→ Your objective
Provide an exact repetition of every entry, with no word altered.

→ Exercise input
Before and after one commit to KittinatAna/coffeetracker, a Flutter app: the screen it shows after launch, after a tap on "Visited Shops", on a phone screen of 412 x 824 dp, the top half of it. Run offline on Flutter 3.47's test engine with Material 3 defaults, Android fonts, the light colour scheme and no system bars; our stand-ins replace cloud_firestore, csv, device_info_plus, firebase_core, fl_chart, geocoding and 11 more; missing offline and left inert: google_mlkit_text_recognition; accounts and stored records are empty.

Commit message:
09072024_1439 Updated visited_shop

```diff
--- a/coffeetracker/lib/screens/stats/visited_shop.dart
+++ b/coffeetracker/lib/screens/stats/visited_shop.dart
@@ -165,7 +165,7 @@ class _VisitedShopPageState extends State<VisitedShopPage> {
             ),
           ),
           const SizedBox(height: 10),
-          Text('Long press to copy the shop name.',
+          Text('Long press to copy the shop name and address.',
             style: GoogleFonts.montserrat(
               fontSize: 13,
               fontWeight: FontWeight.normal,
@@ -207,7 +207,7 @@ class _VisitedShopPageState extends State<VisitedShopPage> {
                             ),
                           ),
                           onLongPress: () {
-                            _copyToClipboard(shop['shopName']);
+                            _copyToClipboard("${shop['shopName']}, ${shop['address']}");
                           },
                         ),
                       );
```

→ Solution for this problem
Before and after one commit to KittinatAna/coffeetracker, a Flutter app: the screen it shows after launch, after a tap on "Visited Shops", on a phone screen of 412 x 824 dp, the top half of it. Run offline on Flutter 3.47's test engine with Material 3 defaults, Android fonts, the light colour scheme and no system bars; our stand-ins replace cloud_firestore, csv, device_info_plus, firebase_core, fl_chart, geocoding and 11 more; missing offline and left inert: google_mlkit_text_recognition; accounts and stored records are empty.

Commit message:
09072024_1439 Updated visited_shop

```diff
--- a/coffeetracker/lib/screens/stats/visited_shop.dart
+++ b/coffeetracker/lib/screens/stats/visited_shop.dart
@@ -165,7 +165,7 @@ class _VisitedShopPageState extends State<VisitedShopPage> {
             ),
           ),
           const SizedBox(height: 10),
-          Text('Long press to copy the shop name.',
+          Text('Long press to copy the shop name and address.',
             style: GoogleFonts.montserrat(
               fontSize: 13,
               fontWeight: FontWeight.normal,
@@ -207,7 +207,7 @@ class _VisitedShopPageState extends State<VisitedShopPage> {
                             ),
                           ),
                           onLongPress: () {
-                            _copyToClipboard(shop['shopName']);
+                            _copyToClipboard("${shop['shopName']}, ${shop['address']}");
                           },
                         ),
                       );
```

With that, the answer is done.